According to the parliament, adopting clear policy on medical cannabis would benefit the safety and quality of the drug, saying that several EU member states have already legalised the medical use of some forms of cannabis, or are considering it.
Medical cannabis therapies are available to a handful of patients in Finland, but it is not commonly prescribed.
The authors of the resolution also called on member states to boost funding for medicinal cannabis research .
The MEPs said that creating EU-wide guidelines on medical cannabis would help reduce abuse of the drug, thwart the trade of it on the black market and prevent young people from becoming addicted to it. The resolution also noted the policy should emphasise the safety of young people and pregnant women who receive the drug.
Kela would pay if implemented in Finland
The resolution encouraged the EU Commission and member states to loosen regulations and drop various culturally-based barriers to the use and research of medicinal cannabis.

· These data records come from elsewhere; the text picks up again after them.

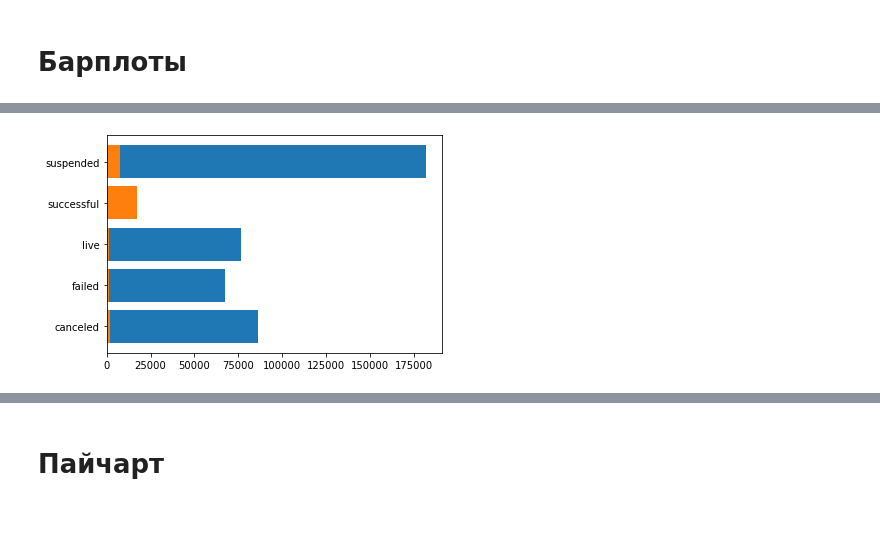
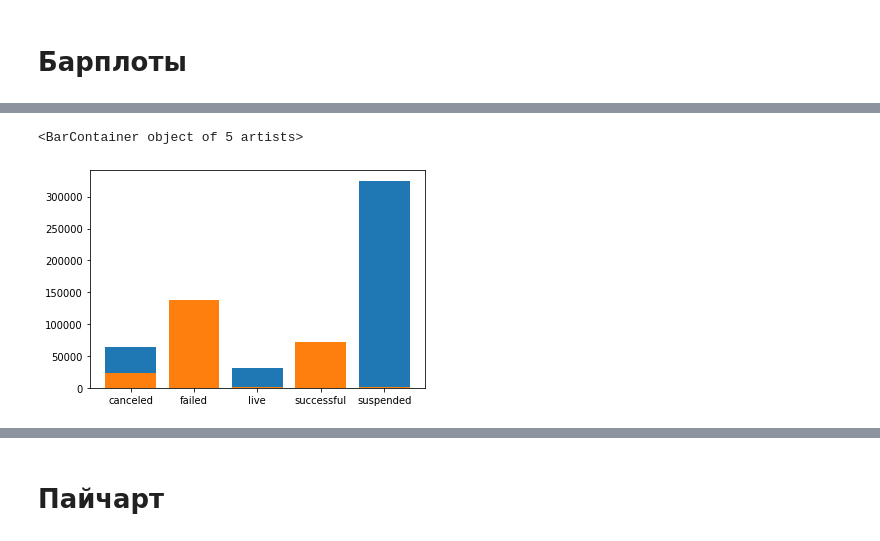
Before and after one commit to anton-solovev/misis_DA_lessons, a Jupyter notebook: lessons/Datacamp_day№2.ipynb, the cells around one changed output, grey strips where cells are left out. Cells and saved outputs as stored; diff of their text form; code cells hidden in the pictures.

```diff
--- a/lessons/Datacamp_day№2.ipynb
+++ b/lessons/Datacamp_day№2.ipynb
@@ -375,0 +473,2 @@ def  burst(data, column): # функция расчета границ усов
+# %%
+kickstarter = kickstarter.loc[kickstarter['usd pledged']> 0]
@@ -375,0 +489,4 @@ def  burst(data, column): # функция расчета границ усов
+# %%
+wl,wr = burst(kickstarter, 'backers')
+# %%
+kickstarter = kickstarter.loc[(kickstarter['backers']> 0) & (kickstarter['backers']<=wr)]
@@ -399,7 +527,7 @@ plt.plot(data['year'],data['name'])
 # %% [markdown]
 # Барплоты
 # %%
-data = kickstarter.groupby('state').agg({'goal':'mean','usd pledged':'mean'}).reset_index()
+data = kickstarter.groupby('state').agg({'goal':'mean','usd pledged':'mean','name':'count'}).reset_index()
 # %%
 data
 # %% [output]
@@ -412,6 +551,6 @@ data
 # %%
-plt.barh(data['state'],data['goal'])
-plt.barh(data['state'],data['usd pledged'])
-plt.show()
+plt.bar(data['state'],data['goal'])
+plt.bar(data['state'],data['name'])
 # %% [output]
+<BarContainer object of 5 artists>
-[figure, old version]
+[figure, new version]
```
Also changed, not shown: parts of 70 cells of this notebook.
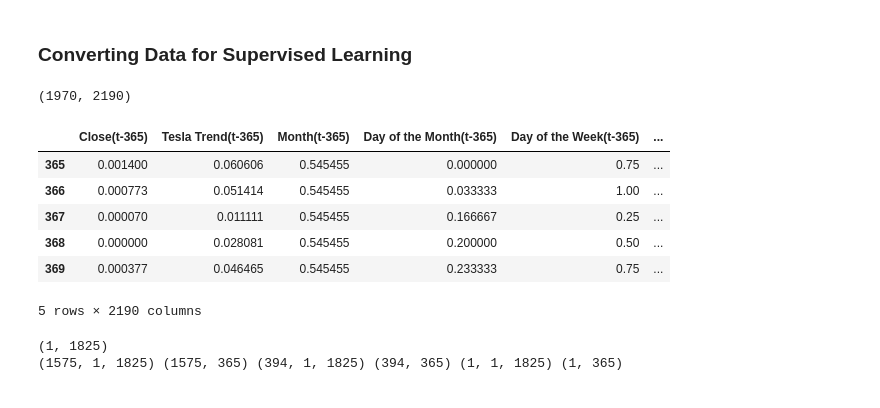
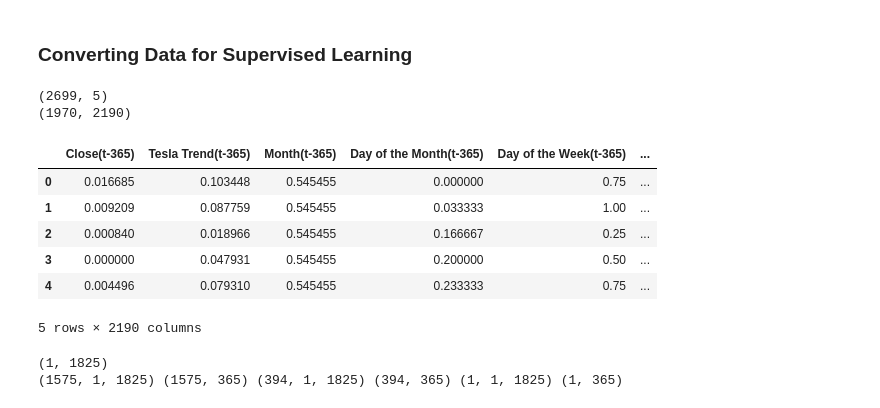
Before and after one commit to TLChilton/Senior_Capstone, a Jupyter notebook: Thomas/LSTM365AtOnce.ipynb, the cells around one changed output. Cells and saved outputs as stored; diff of their text form; code cells hidden in the pictures.

```diff
--- a/Thomas/LSTM365AtOnce.ipynb
+++ b/Thomas/LSTM365AtOnce.ipynb
@@ -71,33 +71,37 @@ def series_to_supervised(data, col_names, n_in=1, n_out=1, dropnan=True):
 # %%
 from sklearn.preprocessing import MinMaxScaler
 
 values = df.values
 # integer encoding of labels (not using yet here since we don't have non-numerical data)
 #encoder = LabelEncoder()
 # ensure all data is float
 values = values.astype('float32')
 # normalize features
 scaler = MinMaxScaler(feature_range=(0,1))
-scaled = scaler.fit_transform(values)
+print(values.shape)
+#scaled = scaler.fit_transform(values)
+#print(scaled.shape)
 # frame as supervised learning
-reframed = series_to_supervised(scaled, df.columns, 365, 365)
+reframed = series_to_supervised(values, df.columns, 365, 365)
 
 # Drop Columns of Variables We Aren't Predicting
 # We want only the variable we're predicting for time t
 for i in range(1, 365):
     reframed.drop(reframed.loc[:, ('Tesla Trend(t+%i)' %(i)):('Day of the Week(t+%i)' %(i))], axis=1, inplace=True)
 reframed.drop(reframed.loc[:, 'Tesla Trend(t)':'Day of the Week(t)'], axis=1, inplace=True)
+reframed = pd.DataFrame(data=scaler.fit_transform(reframed.values), columns=reframed.columns)
 
 print(reframed.shape)
 reframed.head()
 # %% [output]
+(2699, 5)
 (1970, 2190)
 |  | Close(t-365) | Tesla Trend(t-365) | Month(t-365) | Day of the Month(t-365) | Day of the Week(t-365) | ... |
-| 365 | 0.001400 | 0.060606 | 0.545455 | 0.000000 | 0.75 | ... |
-| 366 | 0.000773 | 0.051414 | 0.545455 | 0.033333 | 1.00 | ... |
-| 367 | 0.000070 | 0.011111 | 0.545455 | 0.166667 | 0.25 | ... |
-| 368 | 0.000000 | 0.028081 | 0.545455 | 0.200000 | 0.50 | ... |
-| 369 | 0.000377 | 0.046465 | 0.545455 | 0.233333 | 0.75 | ... |
+| 0 | 0.016685 | 0.103448 | 0.545455 | 0.000000 | 0.75 | ... |
+| 1 | 0.009209 | 0.087759 | 0.545455 | 0.033333 | 1.00 | ... |
+| 2 | 0.000840 | 0.018966 | 0.545455 | 0.166667 | 0.25 | ... |
+| 3 | 0.000000 | 0.047931 | 0.545455 | 0.200000 | 0.50 | ... |
+| 4 | 0.004496 | 0.079310 | 0.545455 | 0.233333 | 0.75 | ... |
 5 rows × 2190 columns
 # %%
 y = reframed.iloc[:,-365:]
```
Also changed, not shown: parts of 7 cells of this notebook.
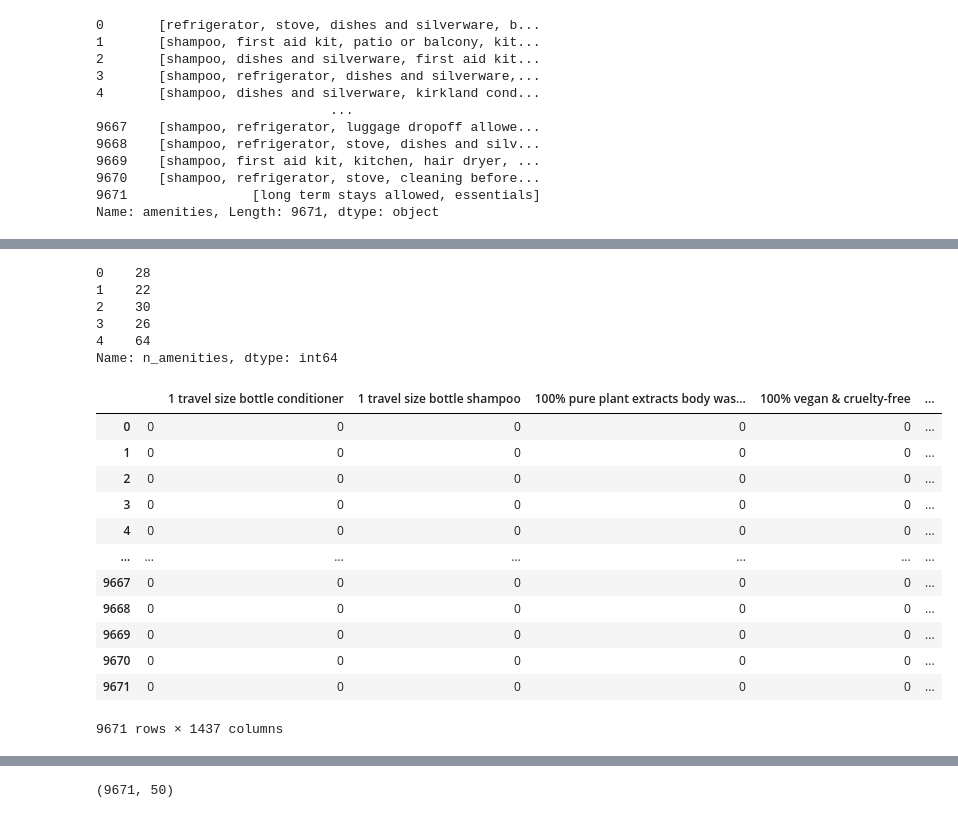
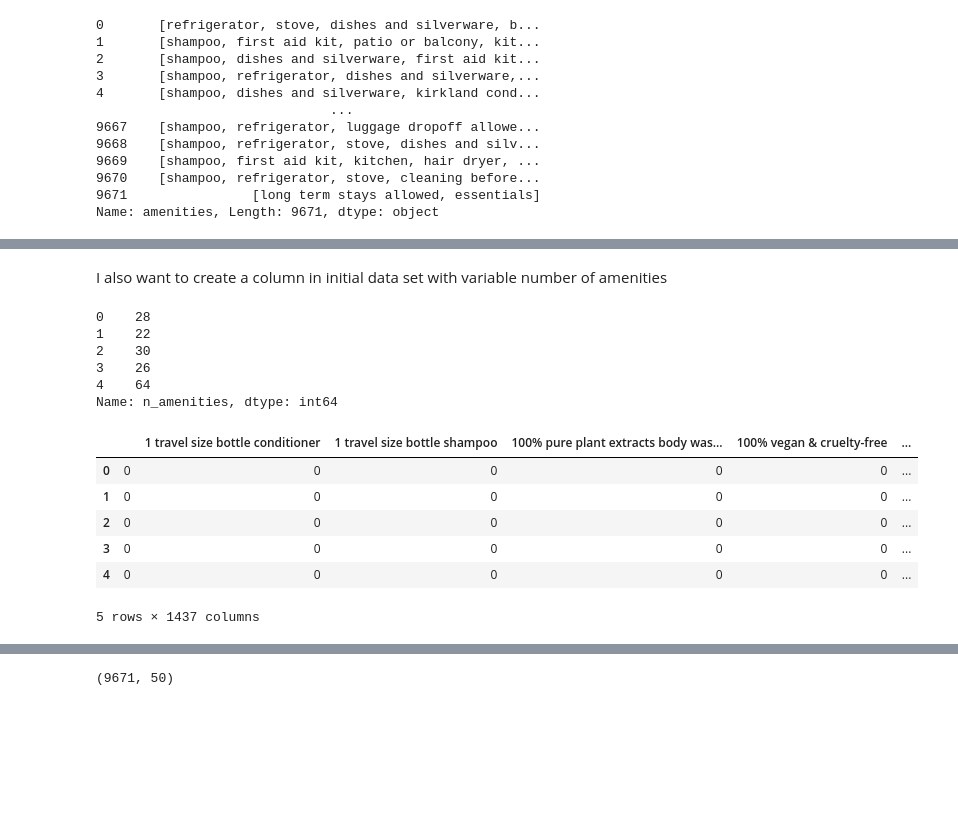
Before and after one commit to pilipentseva/predictions, a Jupyter notebook: Predictions_HW2_airbnb_SD.ipynb, the cells around one changed output, grey strips where cells are left out. Cells and saved outputs as stored; diff of their text form; code cells hidden in the pictures; blank space fills up the shorter version.

```diff
--- a/Predictions_HW2_airbnb_SD.ipynb
+++ b/Predictions_HW2_airbnb_SD.ipynb
@@ -791,9 +787,2 @@ df['n_amenities'] = df['amenities'].str.len()
-# %%
-df['n_amenities'].head()
-# %% [output]
-0    28
-1    22
-2    30
-3    26
-4    64
-Name: n_amenities, dtype: int64
+# %% [markdown]
+I also want to create a column in initial data set with variable number of amenities
@@ -800,3 +791,12 @@ Name: n_amenities, dtype: int64
+# %%
+df['n_amenities'].head()
+# %% [output]
+0    28
+1    22
+2    30
+3    26
+4    64
+Name: n_amenities, dtype: int64
 # %%
 #Now let's binarize the lists
 # first, for amenities
@@ -804,21 +804,15 @@ mlb = MultiLabelBinarizer()
 amenities_df = pd.DataFrame(mlb.fit_transform(
     df['amenities']), columns=mlb.classes_, index=df.index)
 # %%
-amenities_df #basically it looks like df with binary variables
+amenities_df.head() #basically it looks like df with binary variables
 # %% [output]
 |  |  | 1 travel size bottle conditioner | 1 travel size bottle shampoo | 100% pure plant extracts body was... | 100% vegan & cruelty-free | ... |
 | 0 | 0 | 0 | 0 | 0 | 0 | ... |
 | 1 | 0 | 0 | 0 | 0 | 0 | ... |
 | 2 | 0 | 0 | 0 | 0 | 0 | ... |
 | 3 | 0 | 0 | 0 | 0 | 0 | ... |
 | 4 | 0 | 0 | 0 | 0 | 0 | ... |
-| ... | ... | ... | ... | ... | ... | ... |
-| 9667 | 0 | 0 | 0 | 0 | 0 | ... |
-| 9668 | 0 | 0 | 0 | 0 | 0 | ... |
-| 9669 | 0 | 0 | 0 | 0 | 0 | ... |
-| 9670 | 0 | 0 | 0 | 0 | 0 | ... |
-| 9671 | 0 | 0 | 0 | 0 | 0 | ... |
-9671 rows × 1437 columns
+5 rows × 1437 columns
 # %%
 #second, for host verifications
 mlb = MultiLabelBinarizer()
```
Also changed, not shown: parts of 80 cells of this notebook.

According to the resolution, the prescription and use of effective cannabis-based drugs should be compensated by health insurance plans.
In Finland, the insurance portion of the resolution would mean that medically-prescribed cannabis would be covered by national health insurance agency Kela.
According to the MEPs cannabis and cannabinoids have been found to have multiple therapeutic effects, including appetite stimulation (to hinder weight loss in AIDS patients), and helps to alleviate symptoms from conditions including mental disorders or epilepsy, cancer and Alzheimer's disease.
The MEPs noted that more research into the uses of cannabis therapies is needed.